Casebook, by Mona Simpson
It’s a coincidence that just after re-reading a childhood favorite of mine, Harriet the Spy, I should pick up an adult novel that also features kids spying on adults. This time around, it’s the main character’s parents who are under surveillance, not his classmates. He starts out selfishly, just wanting to know how strictly his mother plans to ration his tv viewing, but as he says in the first line of the book: “I was a snoop, but a peculiar kind. I only discovered what I most didn’t want to know.” Indeed, some of the dirt young Miles Adler-Hart digs up is disturbing enough to make him want to stop digging altogether.
But Miles’ friend Hector joins in the spy operation, and he, with less to lose emotionally, eventually insists that they hire a private detective to help them find out what Miles doesn’t want to know: that his parents are splitting up, for one thing, and that she’s falling for another man who’s at best mysterious.

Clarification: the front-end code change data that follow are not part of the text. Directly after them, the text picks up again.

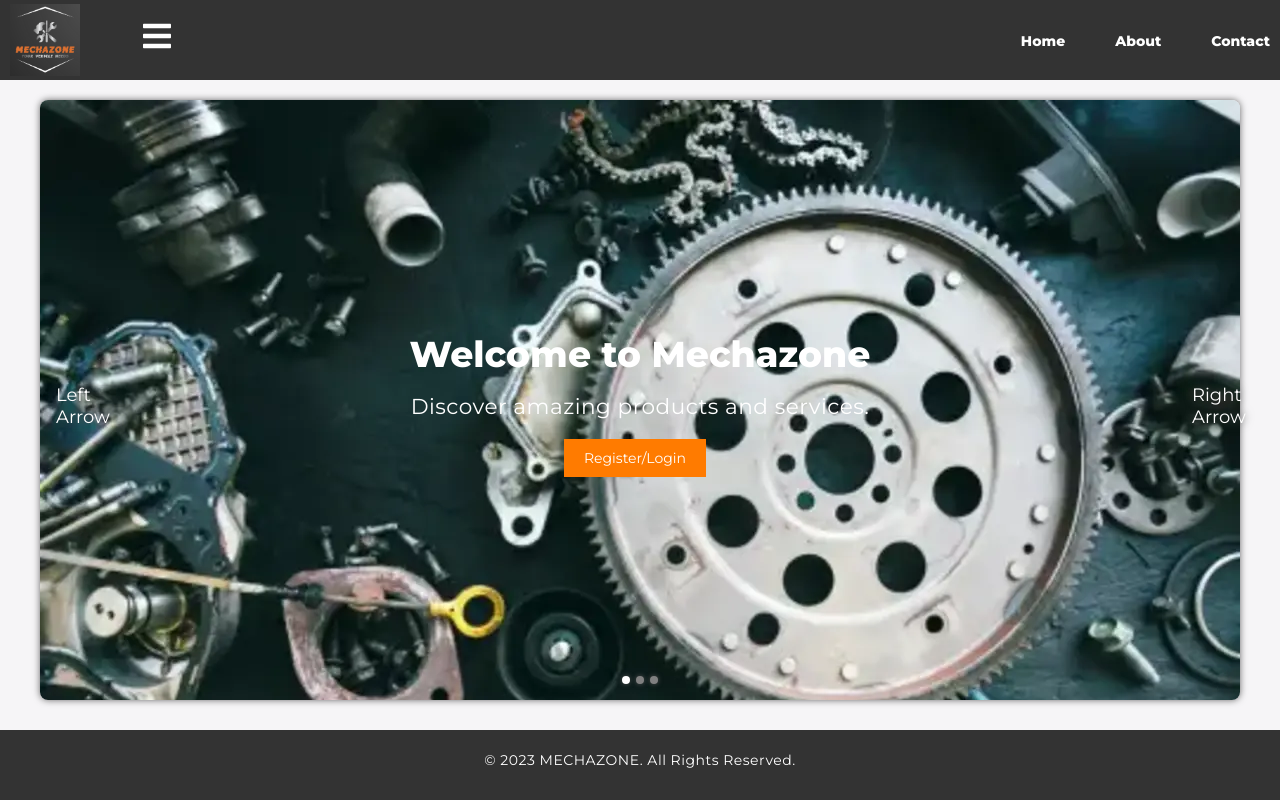
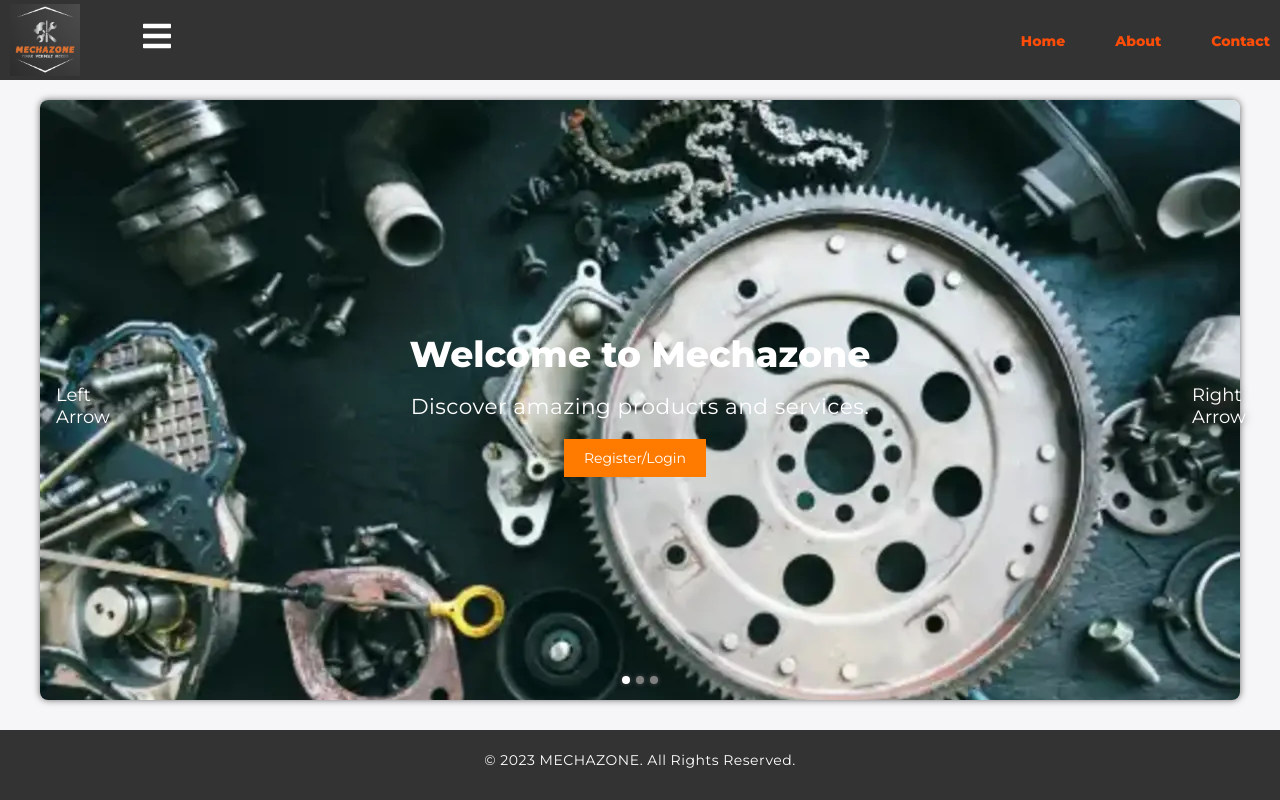
Before and after one commit to KNagaPrasad/MechaZone, a React (Create React App) app in the folder my-react/: page / in a window 1280 px wide. Built offline with nearby package versions, Linux system fonts and the light colour scheme.

Commit message:
MEC-20: Added logout functionality to the project

```diff
--- a/my-react/src/App.js
+++ b/my-react/src/App.js
@@ -5,12 +5,14 @@
 import ContactUs from './components/ContactInfo';
 import SignupPage from './components/Component';
 import LoginPage from './components/Component';
+import Navigation from './Links/Navigation';
 import Header from './components/Header';
 import Footer from './components/Footer';
 import './App.css';
 import Dashboard from './components/Dashboard';
 import Cars from './components/Car';
 import Bikes from './components/Bike';
+import Logout from './components/Logout';
 import Settings from './components/Settings';
 
 function App() {
@@ -18,6 +20,7 @@
     <Router>
       <div className="App">
         <Header />
+        <Navigation/>
         <Routes>
           <Route path="/" element={<HomePage />} />
           <Route path="/about" element={<AboutUs />} />
@@ -28,6 +31,7 @@
           <Route path ="/cars" element={<Cars/>}/>
           <Route path ="/bikes" element={<Bikes/>}/>
           <Route path ="/settings" element={<Settings/>}/>
+          <Route path ="/logout" element={<Logout/>}/>
 
         </Routes>
         <Footer />
--- /dev/null
+++ b/my-react/src/CSS/Navigation.css
@@ -0,0 +1,16 @@
+.navigation ul {
+    list-style: none;
+    padding: 0;
+    margin: 0;
+  }
+
+  .navigation ul li {
+    display: inline;
+    margin-right: 300px;
+  }
+
+  .navigation ul li a {
+    text-decoration: none;
+    color: #fd4d08;
+    font-weight: bold;
+  }
--- /dev/null
+++ b/my-react/src/Constants.js
@@ -0,0 +1 @@
+export const API_URL = "http://localhost:5000"
--- /dev/null
+++ b/my-react/src/Links/Navigation.js
@@ -0,0 +1,13 @@
+// Navigation.js
+import React from 'react';
+import { Link } from 'react-router-dom';
+import '../CSS/Navigation.css';
+
+function Navigation() {
+  return (
+    <nav className="navigation">
+    </nav>
+  );
+}
+
+export default Navigation;
--- /dev/null
+++ b/my-react/src/components/Logout.js
@@ -0,0 +1,24 @@
+import React, { useEffect } from "react";
+import { useDispatch, useSelector } from "react-redux";
+import { useNavigate } from "react-router-dom";
+import { removeUser } from "../redux/Actions/UserActions";
+
+const Logout = () => {
+    const userFromRedux = useSelector(state => state?.userInfo?.user);
+    const dispatch = useDispatch();
+    const navigate = useNavigate();
+    useEffect(() => {
+        if(userFromRedux) {
+            dispatch(removeUser());
+        }
+        if(!userFromRedux) {
+            navigate("/");
+        }
+    }, [userFromRedux]);
+    return (
+        <>
+        </>
+    )
+}
+
+export default Logout;
```
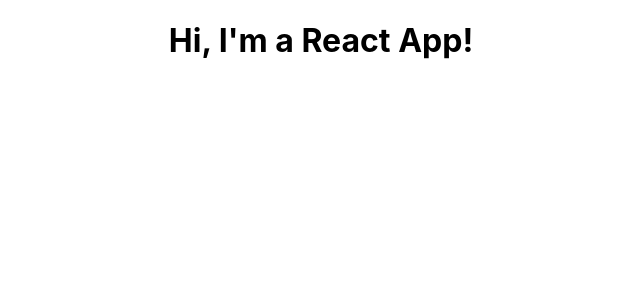
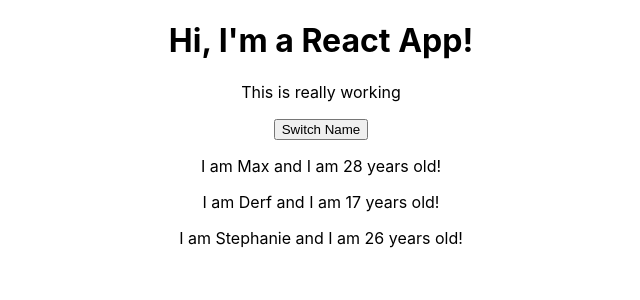
Before and after one commit to JCVogelsberg/Udemy-React-Course, a React (Create React App) app in the folder react-complete-guide--scripts-version/: page / in a window 1280 px wide. Shown: the top 300 px of the page, without its empty margins (319-959 px from the left). Built offline with nearby package versions, Linux system fonts and the light colour scheme.

Commit message:
Added Notes on setState()

```diff
--- a/react-complete-guide--scripts-version/src/App.js
+++ b/react-complete-guide--scripts-version/src/App.js
@@ -1,12 +1,40 @@
-import React from 'react';
+import React, { Component } from 'react';
 import './App.css';
+import Person from './Person/Person.js';
 
-function App() {
-  return (
-    <div className="App">
-      <h1>Hi, I'm a React App!</h1>
-    </div>
-  );
+class App extends Component {
+  state = {
+    personsArray: [
+      { name: 'Max', age: 28 },
+      { name: 'Derf', age: 17 },
+      { name: 'Stephanie', age: 26 }
+    ]
+  }
+
+  switchNameHandler = () => {
+  //  console.log('Was clicked!');
+  //  this.state.personsArray[0].name = 'Maximilian';
+    this.setState({
+      personsArray: [
+        { name: 'Maximilian', age: 28 },
+        { name: 'Derf', age: 17 },
+        { name: 'Stephanie', age: 27 }
+      ]
+    })
+  }
+
+  render() {
+    return (
+      <div className="App">
+        <h1>Hi, I'm a React App!</h1>
+        <p>This is really working</p>
+        <button onClick={this.switchNameHandler}>Switch Name</button>
+        <Person name={this.state.personsArray[0].name} age={this.state.personsArray[0].age} />
+        <Person name={this.state.personsArray[1].name} age={this.state.personsArray[1].age} />
+        <Person name={this.state.personsArray[2].name} age={this.state.personsArray[2].age} />
+      </div>
+    );
+  }
 }
 
 export default App;
--- /dev/null
+++ b/react-complete-guide--scripts-version/src/Person/Person.js
@@ -0,0 +1,12 @@
+import React from 'react';
+
+const person = (props) => {
+  return (
+    <div>
+      <p>I am {props.name} and I am {props.age} years old!</p>
+      <p>{props.children}</p>
+    </div>
+  )
+};
+
+export default person;
```
Also changed, not shown: 2 other files (tests, documents, lock files or other folders).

The P.I. they hire, Ben Orion, becomes a major character in the drama of Miles’ life. (In the acknowledgments, Simpson credits an LA private detective for inspiring the Ben Orion character with a single line: “Everyone loves the firemen.”)
Here’s a sample of Miles figuring things out as he goes along:
It felt like the first good Christmas since I’d been old enough to understand there could be any other kind. My father bent down to kiss my mother’s forehead when he dropped us back, brushing a piece of her hair behind her ear, the jewel earring he’d given her hanging next to her cheek. That’s how I remember it, anyhow. I realize, it probably couldn’t have been that jolly. These were people going through a divorce. From what I know now, they must have been almost done.
Miles’ bittersweet assessment of his Mom’s (“the Mims’”) actions as he grows up made him a uniquely lovable and, to me, real character. A friend who started the book abandoned it; she said she’d never met a teenager who cared that much about what his parents were doing. But I found it believable that he would, with Hector egging him on, get drawn in.
author photo: Jay L. Clendenin/Los Angeles Times